What the exercise asks – List every line below containing "images".

Data for this task –

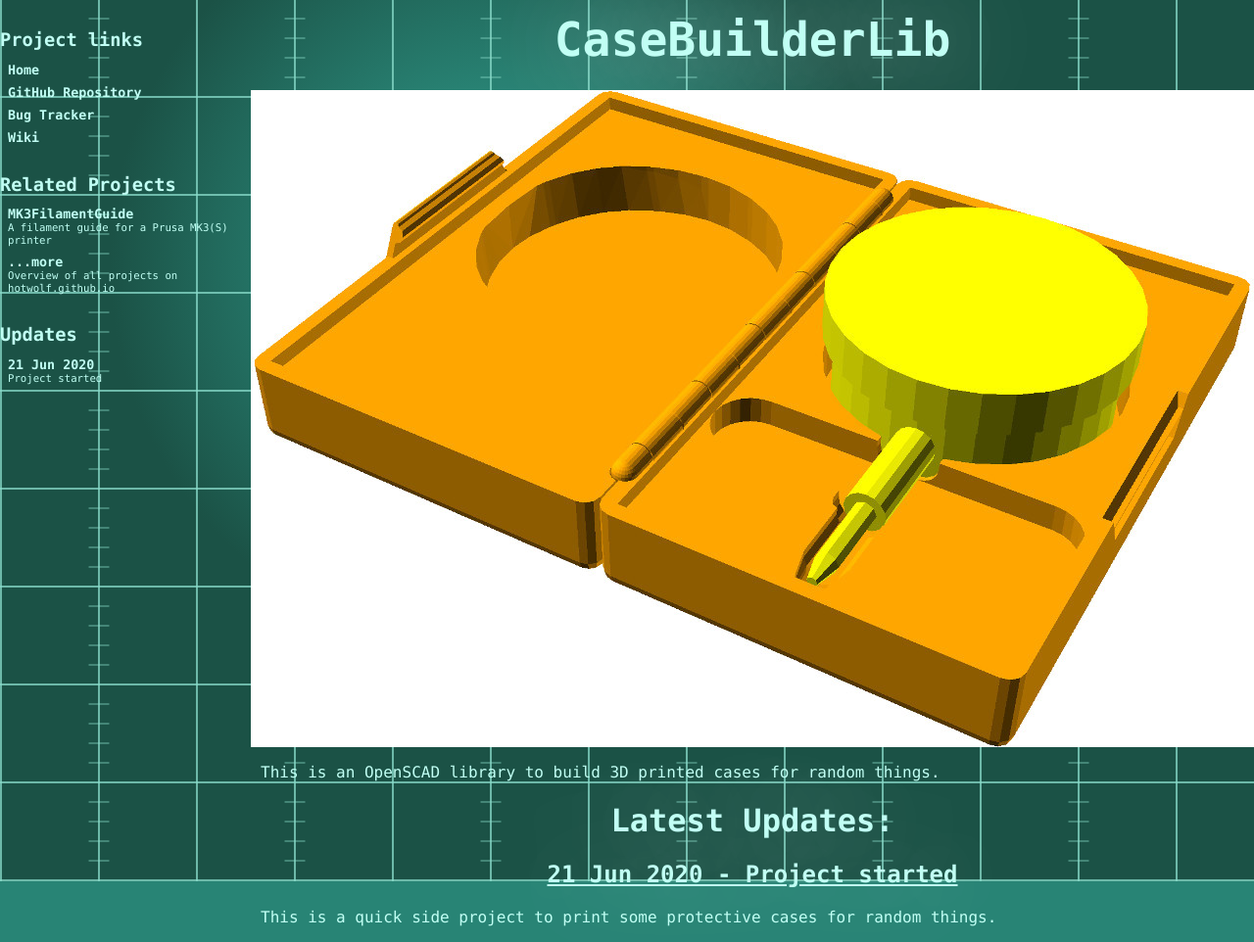
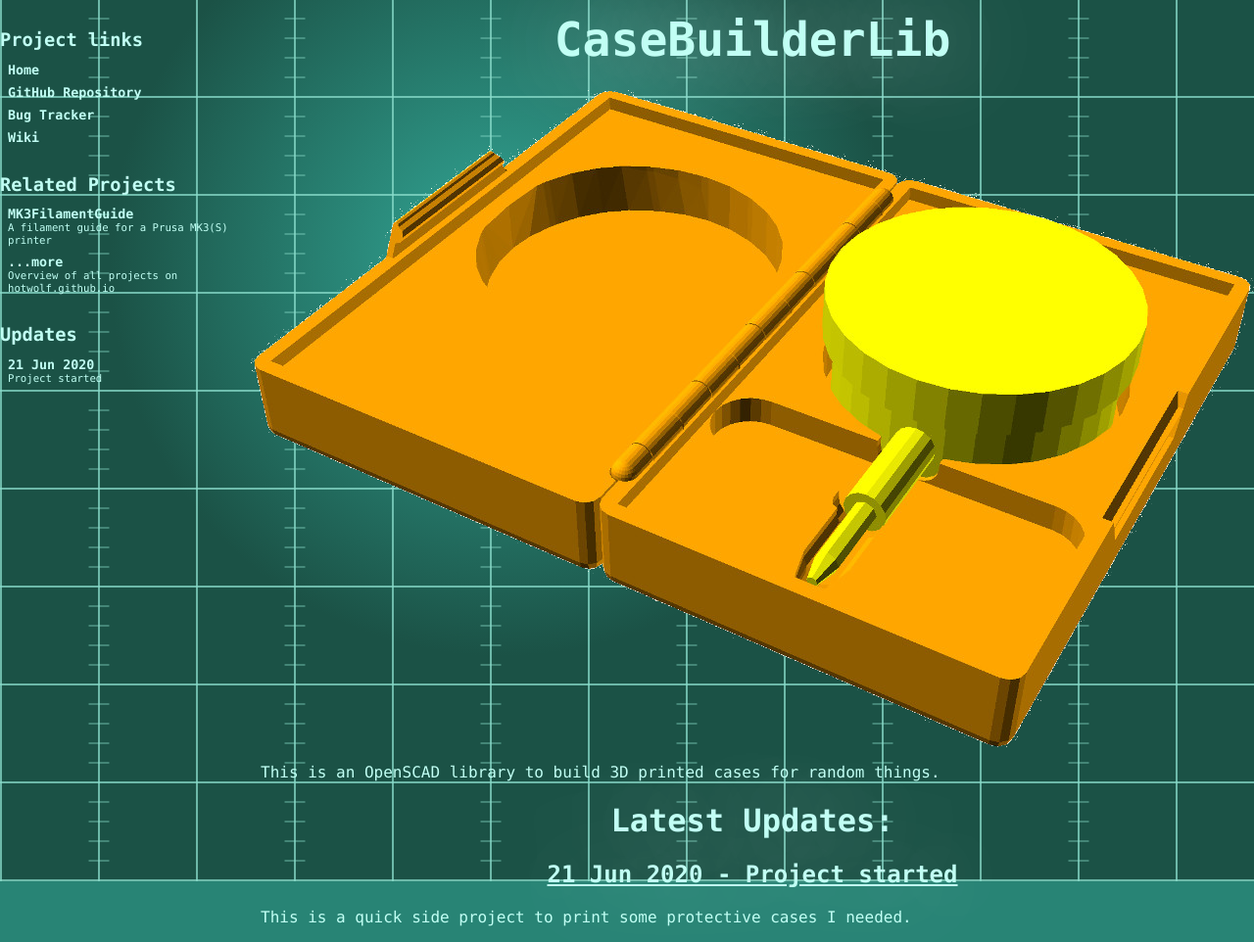
Before and after one commit to hotwolf/CaseBuilderLib, a Jekyll site: the page built from index.html, in a window 1280 px wide. Shown: the whole page at 98% size. Built offline with Jekyll 4.4.1, drawn with Linux system fonts in a browser that asks for light colours.

Commit message:
web site update

```diff
--- a/_posts/2020-06-21-project-started.md
+++ b/_posts/2020-06-21-project-started.md
@@ -3,4 +3,4 @@
 title:  Project started
 ---
 
-This is a quick side project to print some protective cases for random things.
+This is a quick side project to print some protective cases I needed.
--- a/index.html
+++ b/index.html
@@ -3,7 +3,7 @@
 title:  CaseBuilderLib
 ---
 
-<img src="images/CaseBuilderLib.jpg"></img>
+<img src="images/CaseBuilderLib.png"></img>
 
 <p>
   This is an OpenSCAD library to build 3D printed cases for random things.
```
Also changed, not shown: images/CaseBuilderLib.png (added).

Task answer –
-<img src="images/CaseBuilderLib.jpg"></img>
+<img src="images/CaseBuilderLib.png"></img>
Also changed, not shown: images/CaseBuilderLib.png (added).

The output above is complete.